New Delhi, March 28 (IANS) Following confident and notable performances at the South Asian Games (SAG) and the South African tour, the Indian women’s hockey team launch their campaign in the Hawke’s Bay Cup in Hastings, New Zealand, on April 2.
There will be two things paramount on the minds on the team — fitness and converting short corners into goals. These are the two key areas that chief coach Neil Hawgood, his coaching staff and senior members of the squad have singled out for special attention during the recent preparatory camp.
If World No.13 India are to outplay No.4 New Zealand and No.5 China, they would need to sustain the intensity for the entire duration of the matches. Even No.15 Ireland are capable of springing a surprise. These four teams make Pool B of the Hawke’s Bay Cup while Australia, South Korea, Japan and Canada make Pool A of the April 2-10 tournament.
“In the past we have lost some crucial matches due to fitness and not being able to convert penalty corners. We have been paying extra attention to these two critical aspects. Chief coach Hawgood is obsessive about improving the fitness levels of those in the camp,” said Deepika, who will lead the team in the absence of Ritu Rani.
“In modern hockey, converting penalty corners makes a huge difference between winning and losing. We have to learn from the mistakes of the past and ensure they are not repeated.”
India depart for New Zealand on Monday.
Deepika received the Women’s Player of the Year award in the Hockey India (HI) Annual Awards in Bengaluru on Saturday.
“To get this recognition right before the Hawke’s Bay Cup is undoubtedly a big boost. I am overjoyed to be selected for the most coveted award in recognition of my efforts. I have always strived to give my best playing for India. This recognition will continue to spur me to do even better in the upcoming tournaments,” said Deepika.
The New Zealand outing will also give selectors a chance to see how some of the juniors, drafted in the camp, fare at the senior level, giving them more options when selecting the Olympic squad few months down the line.
“The Olympic squad has not been announced yet. Currently, the entire core group is training at the camp. So everyone is very keen to perform to brighten their chances for making the cut for the Olympics. This is good in the long-term because we would have more options when selecting the side for Rio,” said the captain.
The prospect of taking on higher ranked teams in the Hawke’s Bay Cup is not weighing down the 18-member team.

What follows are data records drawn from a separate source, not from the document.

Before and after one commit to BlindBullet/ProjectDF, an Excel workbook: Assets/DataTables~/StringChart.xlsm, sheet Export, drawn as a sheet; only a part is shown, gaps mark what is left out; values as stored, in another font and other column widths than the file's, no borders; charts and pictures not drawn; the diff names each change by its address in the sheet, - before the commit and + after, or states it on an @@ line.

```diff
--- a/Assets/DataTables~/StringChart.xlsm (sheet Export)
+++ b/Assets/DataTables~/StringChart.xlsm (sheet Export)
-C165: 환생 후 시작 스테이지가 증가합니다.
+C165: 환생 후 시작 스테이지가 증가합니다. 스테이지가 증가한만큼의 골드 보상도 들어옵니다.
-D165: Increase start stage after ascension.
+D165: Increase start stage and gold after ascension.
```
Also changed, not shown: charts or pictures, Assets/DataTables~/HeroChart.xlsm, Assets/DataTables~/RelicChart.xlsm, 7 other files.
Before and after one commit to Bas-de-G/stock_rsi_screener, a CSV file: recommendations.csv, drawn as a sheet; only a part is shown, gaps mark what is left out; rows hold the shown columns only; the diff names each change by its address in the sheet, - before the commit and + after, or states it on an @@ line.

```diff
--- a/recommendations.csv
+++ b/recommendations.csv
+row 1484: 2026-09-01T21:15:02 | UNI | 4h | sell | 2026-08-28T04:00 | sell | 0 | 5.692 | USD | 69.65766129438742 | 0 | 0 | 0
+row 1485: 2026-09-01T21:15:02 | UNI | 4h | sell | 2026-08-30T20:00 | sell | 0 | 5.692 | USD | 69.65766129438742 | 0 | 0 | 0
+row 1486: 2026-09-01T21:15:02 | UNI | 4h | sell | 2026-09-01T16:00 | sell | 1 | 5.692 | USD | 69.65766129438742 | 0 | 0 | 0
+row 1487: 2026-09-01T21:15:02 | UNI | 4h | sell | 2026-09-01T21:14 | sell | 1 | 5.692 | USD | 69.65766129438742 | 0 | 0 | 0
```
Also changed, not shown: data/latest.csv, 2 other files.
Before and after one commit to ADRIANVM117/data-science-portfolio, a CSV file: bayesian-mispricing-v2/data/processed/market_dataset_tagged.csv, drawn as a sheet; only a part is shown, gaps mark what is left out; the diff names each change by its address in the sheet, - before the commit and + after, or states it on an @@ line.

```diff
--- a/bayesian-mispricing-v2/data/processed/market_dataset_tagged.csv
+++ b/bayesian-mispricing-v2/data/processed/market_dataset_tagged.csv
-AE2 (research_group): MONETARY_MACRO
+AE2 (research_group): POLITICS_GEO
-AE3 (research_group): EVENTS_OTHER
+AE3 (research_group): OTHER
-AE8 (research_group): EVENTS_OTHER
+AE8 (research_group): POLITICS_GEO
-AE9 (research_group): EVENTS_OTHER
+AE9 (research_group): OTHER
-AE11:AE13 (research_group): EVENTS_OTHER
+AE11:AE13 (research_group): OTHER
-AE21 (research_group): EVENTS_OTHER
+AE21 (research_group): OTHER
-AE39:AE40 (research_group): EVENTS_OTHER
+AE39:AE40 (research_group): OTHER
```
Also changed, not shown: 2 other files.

“It’s good we are playing these teams. It will not only give us, and especially the youngsters, critical exposure of playing against good sides, it will also prepare us mentally to take on even better sides at Olympics,” said Deepika.
“Also, improved fitness levels give us the confidence of playing against higher ranked sides. We have been telling ourselves that rankings only matter to a certain extent. The final result depends on how the team plays on that particular day. We are not at all daunted to play against any team.”
Though, doing well in New Zealand is the immediate target, the Indian women’s squad is well aware that history beckons them in Rio de Janeiro for which they have qualified after a long wait of 36 years.
“There is a huge amount of excitement among us regarding the Olympics. For Indian women’s hockey it’s a dream come true. People think it’s still some months away, but if you ask me, we believe that there is very little time left. Since we have made it to Olympics after such a long time, we want people to take note of Indian women’s hockey. It’s a huge opportunity for us,” said Deepika before signing off.